- **EXERCISE**
The required answer is the count of lines in the records that contain "ncol", with no other text.

[Detected change data]
*** Block opens ***

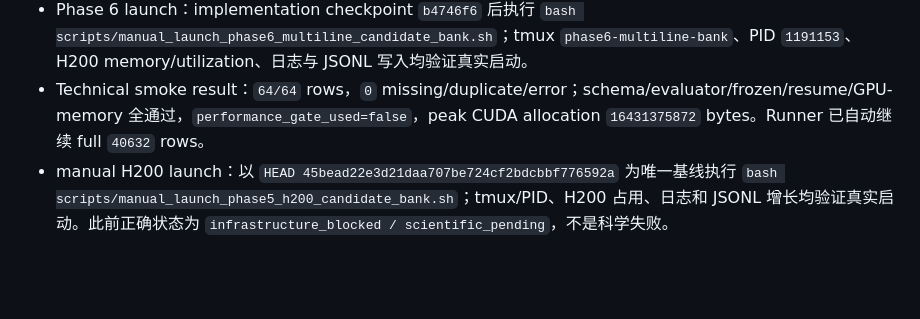
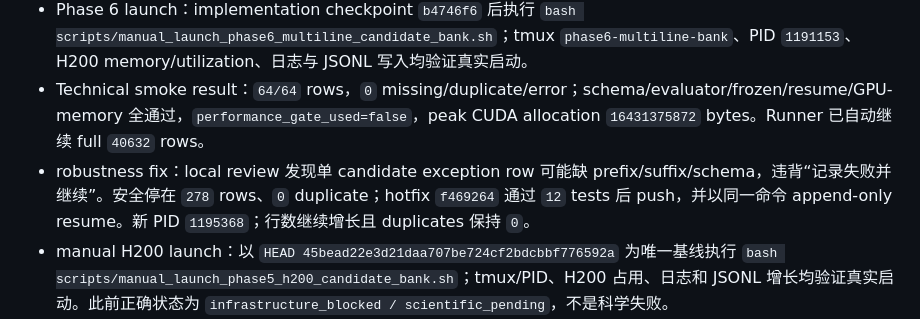
Before and after one commit to sarahshi99/dllm_infilling, a Markdown page: docs/paper_agent/activity_ledger.zh.md, the part around the change. GitHub-like rendering; blank space fills up the shorter version.

Commit message:
docs: record phase6 safe resume hotfix

```diff
--- a/docs/paper_agent/activity_ledger.zh.md
+++ b/docs/paper_agent/activity_ledger.zh.md
@@ -7,6 +7,7 @@
 - Phase 6 protocol：technical smoke only（runner/evaluator/schema/frozen/resume/duplicate/GPU memory）；通过后自动 full，无 performance launch gate。Frozen test 保持 `sealed`，`test_evaluation_count=0`。
 - Phase 6 launch：implementation checkpoint `b4746f6` 后执行 `bash scripts/manual_launch_phase6_multiline_candidate_bank.sh`；tmux `phase6-multiline-bank`、PID `1191153`、H200 memory/utilization、日志与 JSONL 写入均验证真实启动。
 - Technical smoke result：`64/64` rows，`0` missing/duplicate/error；schema/evaluator/frozen/resume/GPU-memory 全通过，`performance_gate_used=false`，peak CUDA allocation `16431375872` bytes。Runner 已自动继续 full `40632` rows。
+- robustness fix：local review 发现单 candidate exception row 可能缺 prefix/suffix/schema，违背“记录失败并继续”。安全停在 `278` rows、`0` duplicate；hotfix `f469264` 通过 `12` tests 后 push，并以同一命令 append-only resume。新 PID `1195368`；行数继续增长且 duplicates 保持 `0`。
 - manual H200 launch：以 `HEAD 45bead22e3d21daa707be724cf2bdcbbf776592a` 为唯一基线执行 `bash scripts/manual_launch_phase5_h200_candidate_bank.sh`；tmux/PID、H200 占用、日志和 JSONL 增长均验证真实启动。此前正确状态为 `infrastructure_blocked / scientific_pending`，不是科学失败。
 - bank result：smoke `108/108`、full base `1332/1332`、alpha auxiliary `728/728`；base 覆盖 `148` allowed cases，alpha 覆盖 `91` verified tasks；全程 `0` missing/duplicate/extra/error/frozen，run manifest `completed`。
 - F1/F2：F1 平均 unique hash `4.0`、unique parsable AST hash `3.3243`，`61` all-fail tasks 中 `6` 有 complementary units；F2 delta AUC `0.0143`，95% CI `[-0.0550,0.0829]`，不具 independent predictive evidence。
```
Also changed, not shown: docs/paper_agent/pause_checkpoint.current.md (+2 -1 lines).
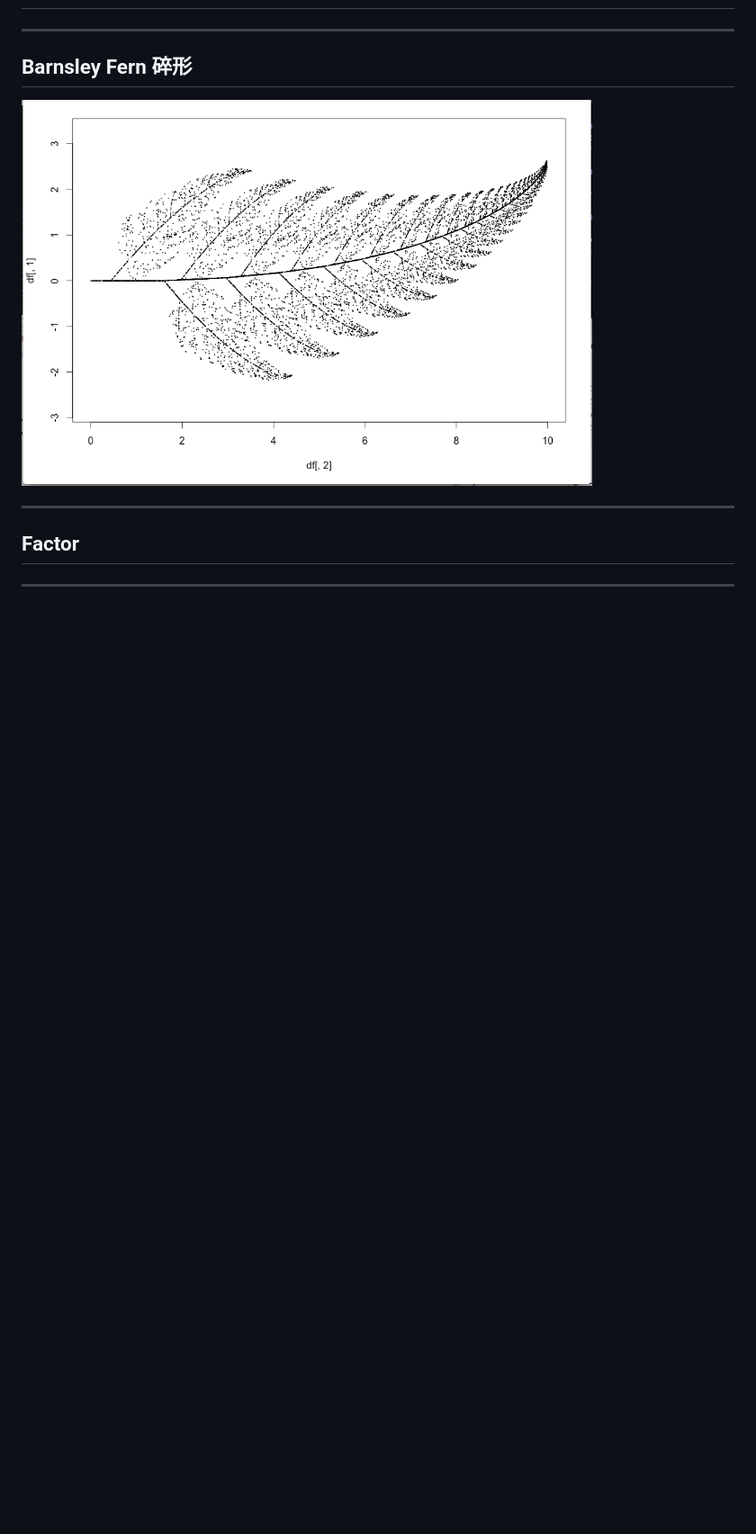
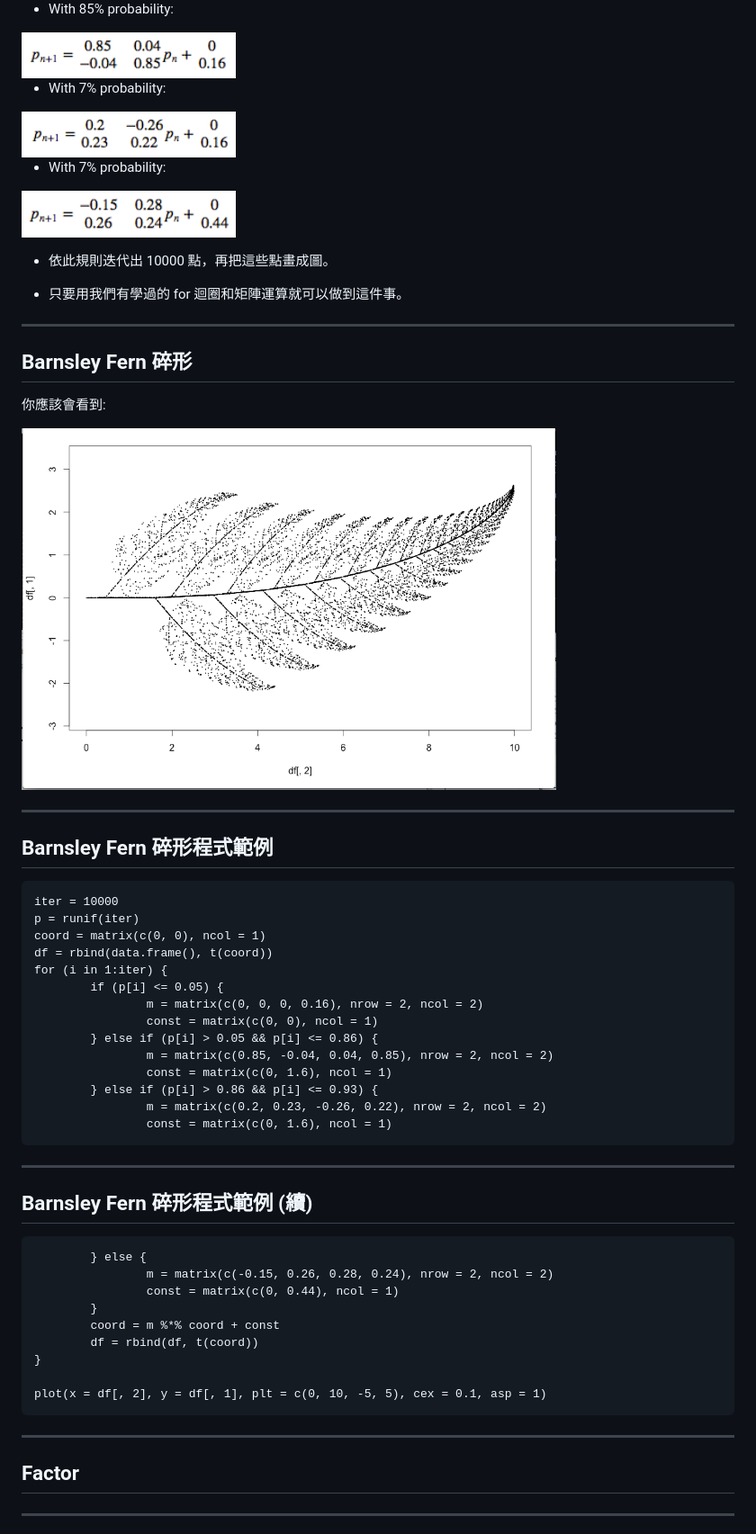
Before and after one commit to dboyliao/RBasic, a Markdown page: index.md, the part around one of its changes. Shown at 90% size. Rendered like a GitHub page; pictures changed too: assets/img/Barnsley_Fern_2.png (added), assets/img/Barnsley_Fern_3.png (added), assets/img/Barnsley_Fern_4.png (added); blank space fills up the shorter version.

```diff
--- a/index.md
+++ b/index.md
@@ -260,9 +351,59 @@ vec1[1] + vec2[3]
+- With 85% probability:
+<img src="assets/img/Barnsley_Fern_2.png" height="30%" width="30%"/>
+
+- With 7% probability:
+<img src="assets/img/Barnsley_Fern_3.png" height="30%" width="30%"/>
+
+- With 7% probability:
+<img src="assets/img/Barnsley_Fern_4.png" height="30%" width="30%"/>
+
+- 依此規則迭代出 10000 點，再把這些點畫成圖。
+
+- 只要用我們有學過的 for 迴圈和矩陣運算就可以做到這件事。
+
 
 ---
 
 ## Barnsley Fern 碎形
 
-<img src="assets/img/Barnsley_Fern.png" height="80%" width="80%" />
+你應該會看到:
+
+<img src="assets/img/Barnsley_Fern.png" height="75%" width="75%" />
+
+---
+
+## Barnsley Fern 碎形程式範例
+
+    iter = 10000
+    p = runif(iter)
+    coord = matrix(c(0, 0), ncol = 1)
+    df = rbind(data.frame(), t(coord))
+    for (i in 1:iter) {
+            if (p[i] <= 0.05) {
+                    m = matrix(c(0, 0, 0, 0.16), nrow = 2, ncol = 2)
+                    const = matrix(c(0, 0), ncol = 1)
+            } else if (p[i] > 0.05 && p[i] <= 0.86) {
+                    m = matrix(c(0.85, -0.04, 0.04, 0.85), nrow = 2, ncol = 2)
+                    const = matrix(c(0, 1.6), ncol = 1)
+            } else if (p[i] > 0.86 && p[i] <= 0.93) {
+                    m = matrix(c(0.2, 0.23, -0.26, 0.22), nrow = 2, ncol = 2)
+                    const = matrix(c(0, 1.6), ncol = 1)
+
+
+---
+
+## Barnsley Fern 碎形程式範例 (續)
+
+            } else {
+                    m = matrix(c(-0.15, 0.26, 0.28, 0.24), nrow = 2, ncol = 2)
+                    const = matrix(c(0, 0.44), ncol = 1)
+            }
+            coord = m %*% coord + const
+            df = rbind(df, t(coord))
+    }
+
+    plot(x = df[, 2], y = df[, 1], plt = c(0, 10, -5, 5), cex = 0.1, asp = 1)
+
 
 ---
 
```
Also changed, not shown: other parts of index.md (+92 -1 lines), assets/img/Barnsley_Fern_1.png (added), 5 other files.
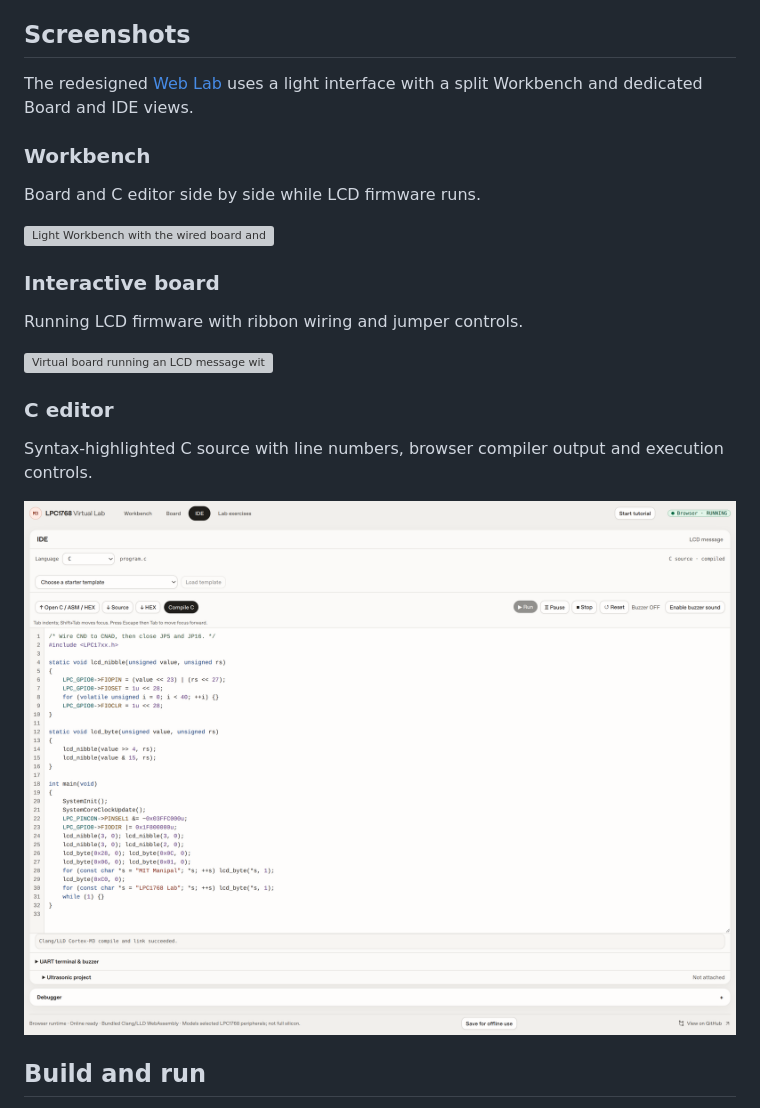
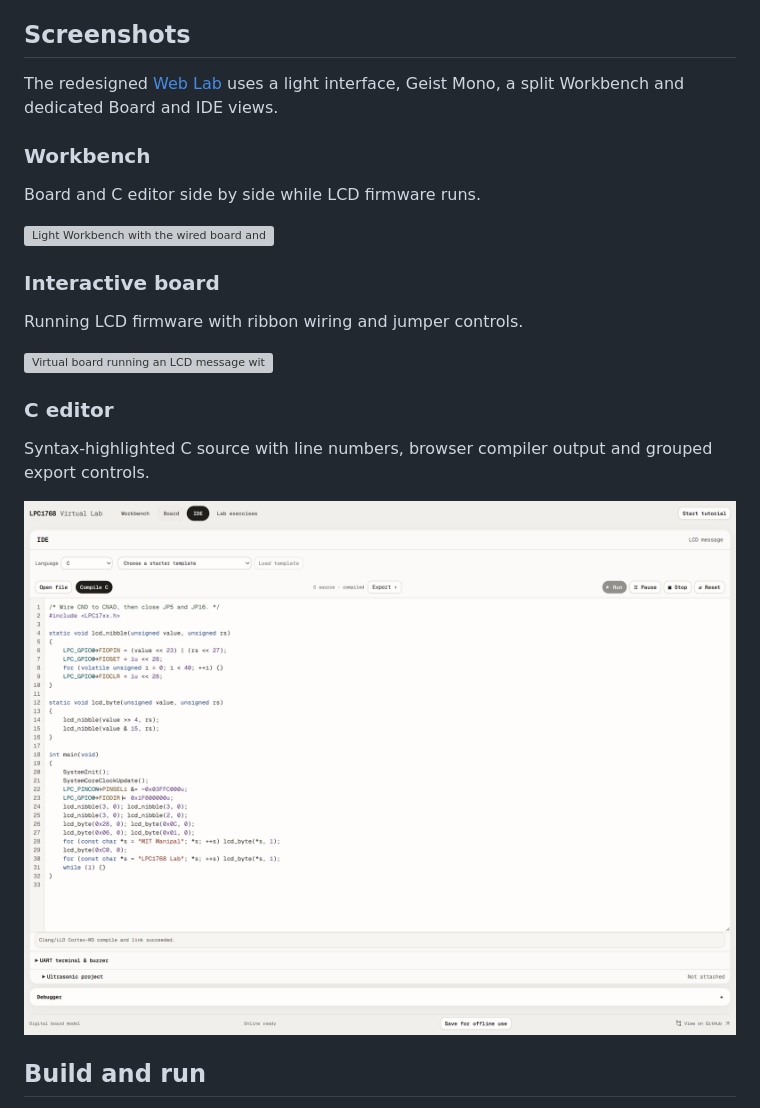
Before and after one commit to aaditagrawal/LPC1768_simulator, a Markdown page: README.md, the part around the change. Drawn GitHub-style; pictures changed too: docs/screenshots/ide.png; grey boxes are pictures that could not be loaded.

Commit message:
docs: capture the simplified Geist Mono interface without the status badge

```diff
--- a/README.md
+++ b/README.md
@@ -7,7 +7,7 @@ with LEDs, switches, LCD, keypad, seven-segment displays, ADC and PWM.
 ## Screenshots
 
 The redesigned [Web Lab](https://lpc1768-student-lab.spanner.workers.dev/#workbench)
-uses a light interface with a split Workbench and dedicated Board and IDE views.
+uses a light interface, Geist Mono, a split Workbench and dedicated Board and IDE views.
 
 ### Workbench
 
@@ -23,7 +23,7 @@ Running LCD firmware with ribbon wiring and jumper controls.
 
 ### C editor
 
-Syntax-highlighted C source with line numbers, browser compiler output and execution controls.
+Syntax-highlighted C source with line numbers, browser compiler output and grouped export controls.
 
 ![C editor with syntax-highlighted LCD firmware, a successful build and execution controls](docs/screenshots/ide.png)
 
```
Also changed, not shown: 2 other files.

*** Block closes ***

- **WRITTEN SOLUTION**
9